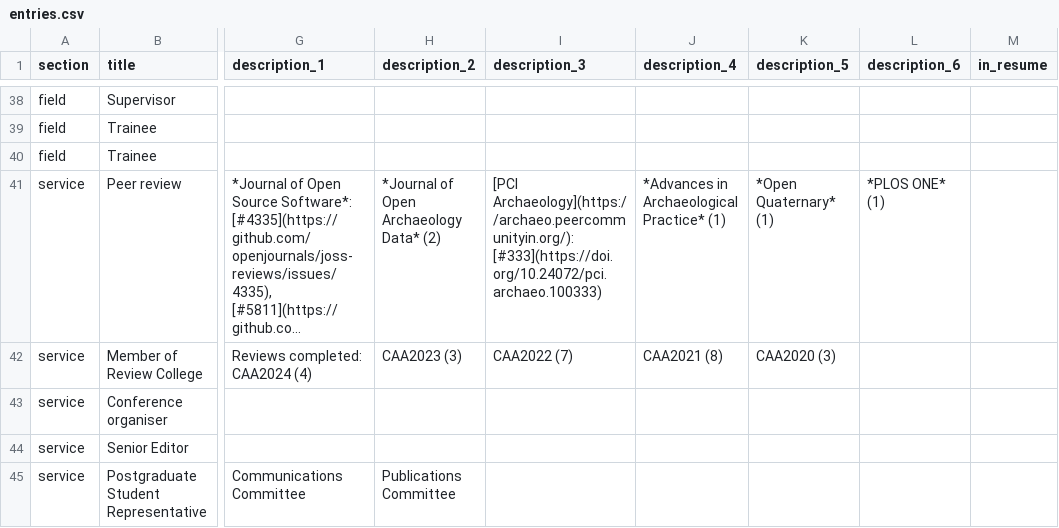
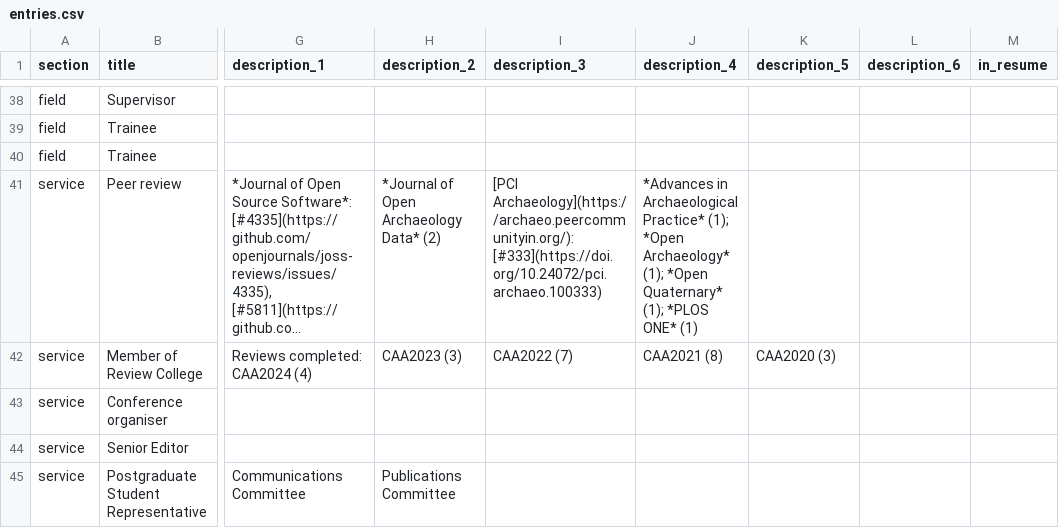
Before and after one commit to joeroe/joeroe.github.io, a CSV file: cv/data/entries.csv, drawn as a sheet; only a part is shown, gaps mark what is left out; long unchanged cells end in …; the diff names each change by its address in the sheet, - before the commit and + after, or states it on an @@ line.

Commit message:
Add review

```diff
--- a/cv/data/entries.csv
+++ b/cv/data/entries.csv
-J41 (description_4): …Archaeological Practice* (1)
+J41 (description_4): …Archaeological Practice* (1); *Open Archaeology* (1); *Open Quaternary* (1); *PLOS ONE* (1)
-K41 (description_5): *Open Quaternary* (1)
+K41 (description_5): (empty)
-L41 (description_6): *PLOS ONE* (1)
+L41 (description_6): (empty)
```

-- -- --

## Problem to solve
Return each line among the entries that holds the word "empty".

## Response area
+K41 (description_5): (empty)
+L41 (description_6): (empty)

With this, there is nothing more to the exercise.